Joel Saltz, Anurag Acharya, Chialin Chang, Bongki Moon, and Alan Sussman, University of Maryland

Remote-sensing data acquired from satellite-based sensors is widely used in geographical, meteorological, and environmental studies. Data volume has been one of the major limiting factors for these studies. Coarse- grained satellite data (4.4 km per pixel) for a global query that spans the shortest period of interest (10 days) is about 4 GB; a finer-grained version of the same data (1.1 km per pixel) is about 65 GB. The output images are usually significantly smaller than the input data. For example, a multi-band full-globe image corresponding to the 4.4 km dataset mentioned above is 228 MB. This data reduction is achieved by composition of information corresponding to different days. Before it can be used for composition, individual data items have to be processed for correcting the effects of various distortions, including instrument drift and atmospheric effects.

These characteristics present two major challenges for the design and implementation of a high-performance remote-sensing database. First, the database must provide low-latency retrieval of very large volumes of spatio-temporal data from secondary storage. This requires effective declustering of a multi-dimensional dataset onto a suitably configured disk farm. Second, the order of magnitude reduction in data size makes it imperative, from a performance perspective, that correction and composition operations be performed on the same machine that the data is stored on. This requires careful coordination of computation and data retrieval to avoid slowing down either process.

To meet these requirements, researchers at the University of Maryland have developed Titan, a parallel database designed for handling remote- sensing data. Titan is currently operational and contains about 24 GB of data from the Advanced Very High Resolution Radiometer (AVHRR) sensor on the NOAA-7 satellite. Titan addresses the problem of low-latency retrieval of very large volumes of data in two ways. First, it takes advantage of the AVHRR data format and of common query patterns identified by earth science researchers, to partition the entire dataset into coarse-grained chunks that achieve good disk bandwidth. Second, it tries to maximize disk parallelism by declustering the set of chunks onto a large disk farm.
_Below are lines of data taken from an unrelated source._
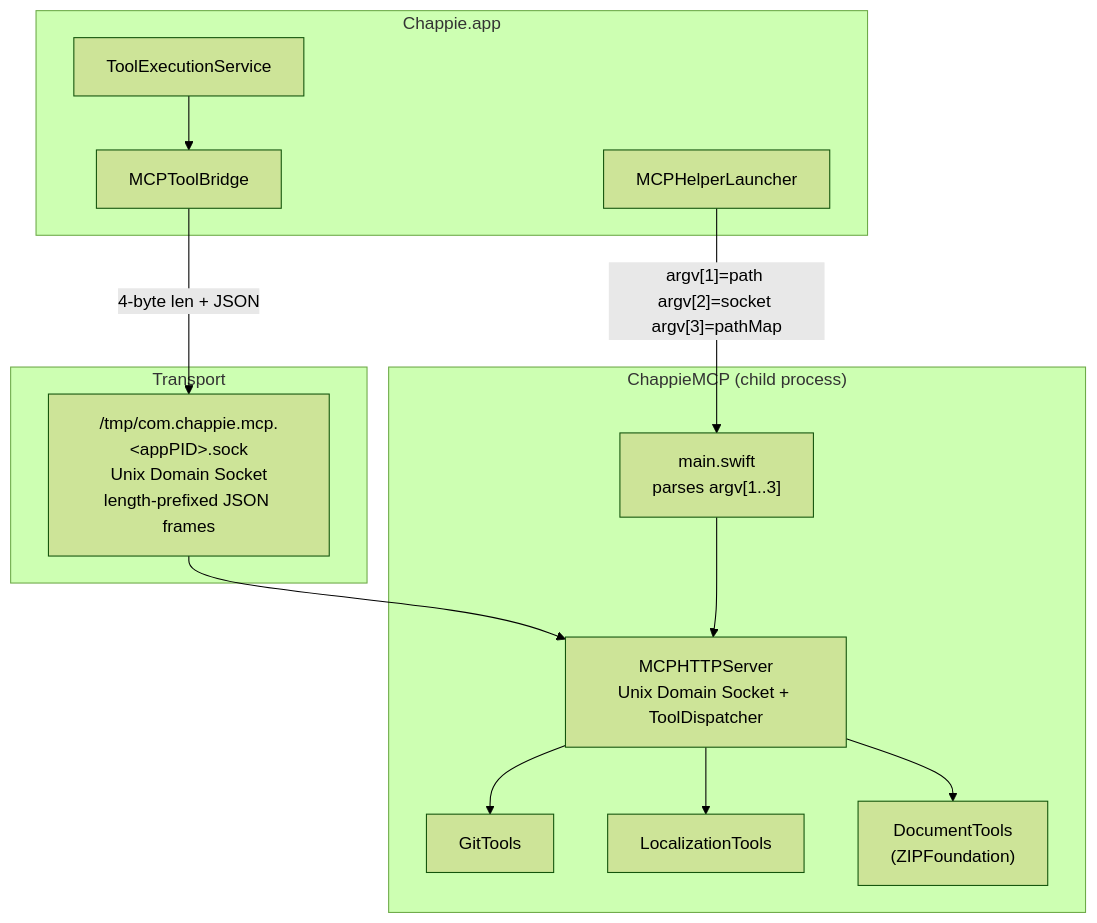
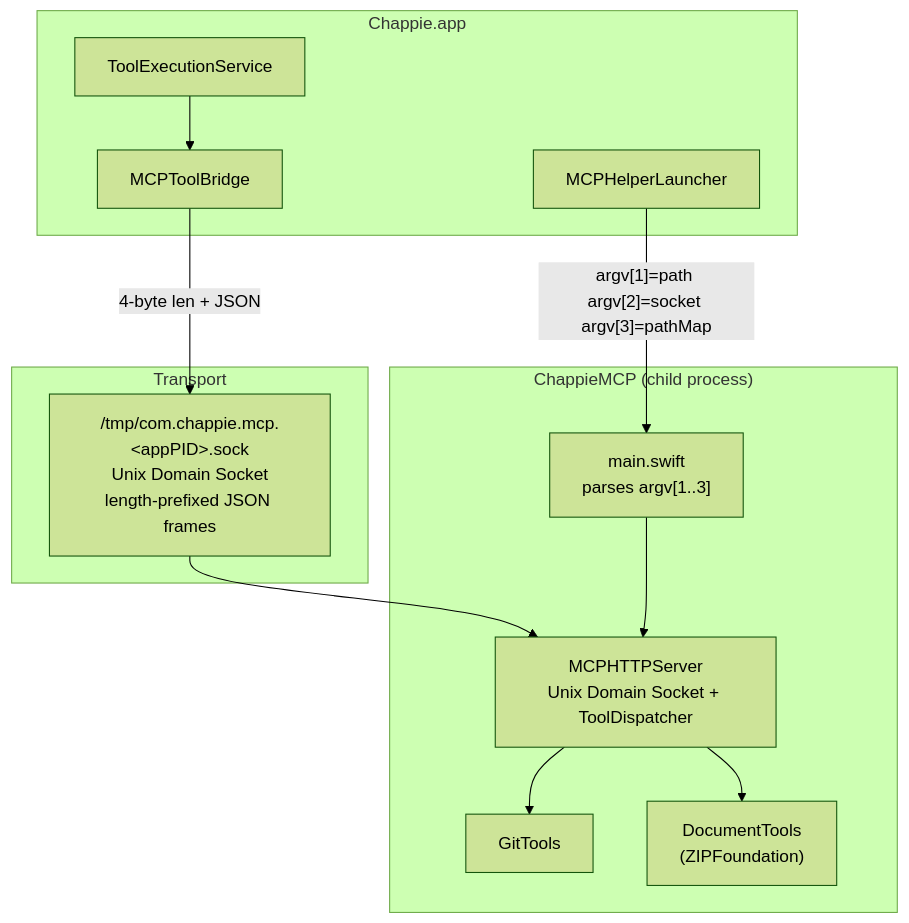
One commit to iOSIvanovS/chappieai changed the diagram in ChappieMCP/architecture.md. Above: the diagram before and after it, drawn with Mermaid (forest theme). The commit also changed other lines of this file and 36 other files, not shown here.

First line of the commit message:
Remove loc_* tools and the development environment setting

````diff
--- a/ChappieMCP/architecture.md
+++ b/ChappieMCP/architecture.md
@@ -75,29 +74,27 @@
 ```mermaid
 graph TD
     subgraph App["Chappie.app"]
         TES["ToolExecutionService"]
         Bridge["MCPToolBridge"]
         Launcher["MCPHelperLauncher"]
     end
 
     subgraph MCP["ChappieMCP (child process)"]
         Main["main.swift\nparses argv[1..3]"]
         Server["MCPHTTPServer\nUnix Domain Socket + ToolDispatcher"]
         Git["GitTools"]
-        Loc["LocalizationTools"]
         Doc["DocumentTools\n(ZIPFoundation)"]
     end
 
     subgraph Transport["Transport"]
         Socket["/tmp/com.chappie.mcp.&lt;appPID&gt;.sock\nUnix Domain Socket\nlength-prefixed JSON frames"]
     end
 
     TES --> Bridge
     Bridge -->|4-byte len + JSON| Socket
     Launcher -->|"argv[1]=path argv[2]=socket argv[3]=pathMap"| Main
     Socket --> Server
     Main --> Server
     Server --> Git
-    Server --> Loc
     Server --> Doc
 ```
````
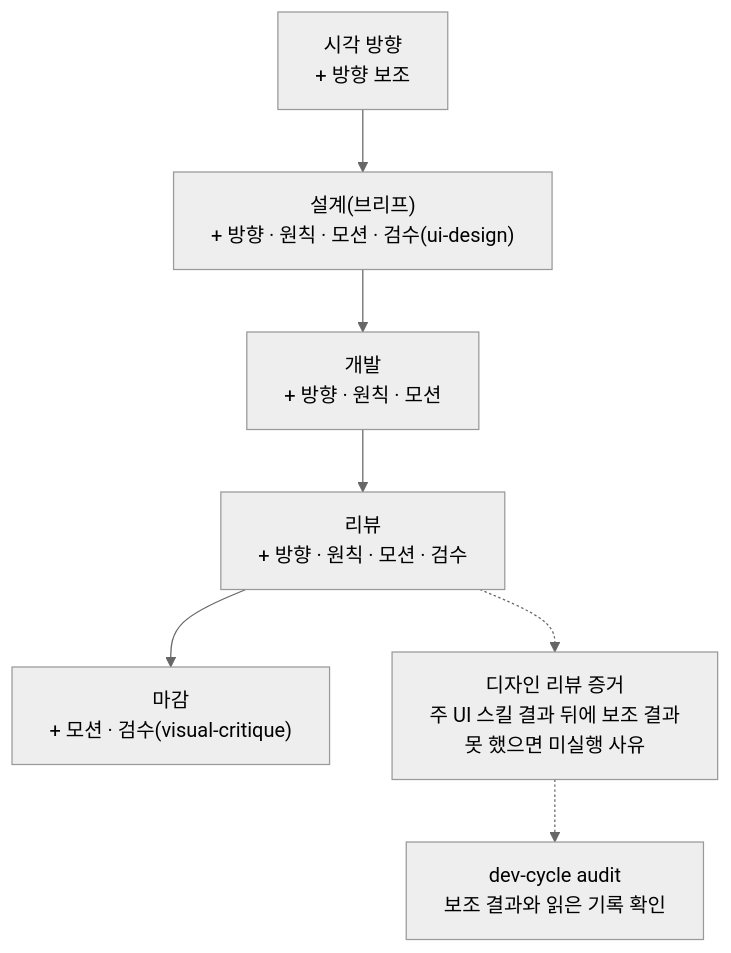
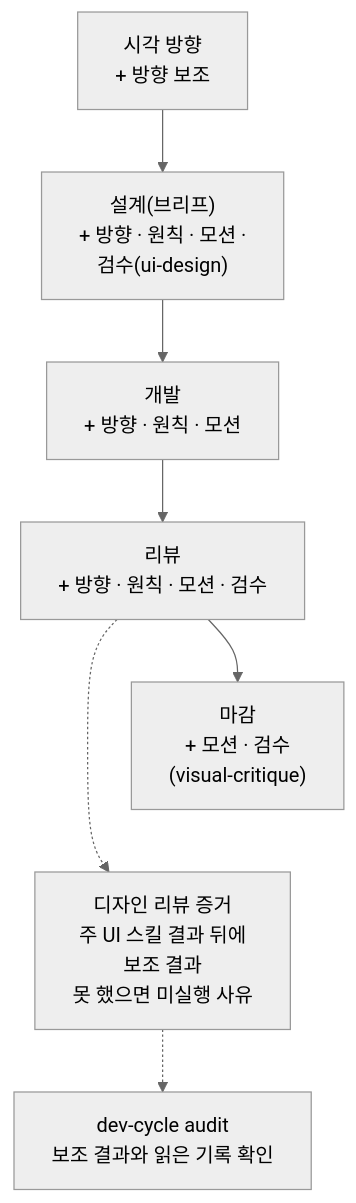
The sixth of 6 diagrams in handbook/design/ui-flow.md (roadkwon-ai/pro-kit), drawn with Mermaid (neutral theme) before and after one commit. The commit also changed other lines of this file and 26 other files, not shown here.

````diff
--- a/handbook/design/ui-flow.md
+++ b/handbook/design/ui-flow.md
@@ -247,14 +254,15 @@
 ```mermaid
 ---
 config:
   flowchart:
-    wrappingWidth: 300
+    wrappingWidth: 240
 ---
 flowchart TB
-  V1["시각 방향<br/>+ 방향 보조"] --> V2["설계(브리프)<br/>+ 방향 · 원칙 · 모션 · 검수(ui-design)"]
+  V1["시각 방향<br/>+ 방향 보조"] --> V2["설계(브리프)<br/>+ 방향 · 원칙 · 모션 ·<br/>검수(ui-design)"]
   V2 --> V3["개발<br/>+ 방향 · 원칙 · 모션"]
   V3 --> V4["리뷰<br/>+ 방향 · 원칙 · 모션 · 검수"]
-  V4 --> V5["마감<br/>+ 모션 · 검수(visual-critique)"]
-  V4 -.-> E["디자인 리뷰 증거<br/>주 UI 스킬 결과 뒤에 보조 결과<br/>못 했으면 미실행 사유"]
+  V4 --> V5["마감<br/>+ 모션 · 검수<br/>(visual-critique)"]
+  V4 -.-> E["디자인 리뷰 증거<br/>주 UI 스킬 결과 뒤에<br/>보조 결과<br/>못 했으면 미실행 사유"]
+  V5 ~~~ E
   E -.-> AU["dev-cycle audit<br/>보조 결과와 읽은 기록 확인"]
 ```
````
For declustering the dataset, the group developed and used the minimax declustering algorithm. This algorithm models the dataset as a complete graph -- each vertex represents a data block and each edge represents the likelihood that the corresponding data blocks will be accessed together. The key idea of the algorithm is to extend Prim's minimal spanning tree algorithm to construct as many spanning trees as there are disks in the disk farm, and to assign all the blocks associated with a single spanning tree to a single disk. To generate the edge costs, we chose the proximity index proposed by Kamel and Faloutsos.

Titan delivers good performance for both small and large queries. It achieves interactive response times (less than 10 seconds) for local queries and relatively quick turnaround (1.5 minutes) for global queries. Nevertheless, there are two factors that limit further improvements in performance. First, the high I/O parallelism has been achieved at the cost of locality. In the experiments, this shows up as a large amount of time spent in communication. Second, there is considerable computational load imbalance.

The loss of locality is primarily due to the hidden assumption in the declustering algorithm, as well as in the algorithm that partitions the query processing, that the cost of moving the data from a disk to a processing node is the same for all disks and all nodes. In reality, data blocks retrieved by a node must be forwarded to all consumers of the data block, resulting in a large amount of communication. Data blocks retrieved for the global query had an average of 1.4 remote consumers; the corresponding numbers for queries from Africa and the United Kingdom are 1.8 and 6.2 respectively. The computational imbalance is primarily due to the use of a uniform partitioning scheme to process AVHRR data that is distributed in a non-uniform manner over the attribute-space. The non-uniform distribution is caused by the structure of the satellite's orbit and the shape of the earth.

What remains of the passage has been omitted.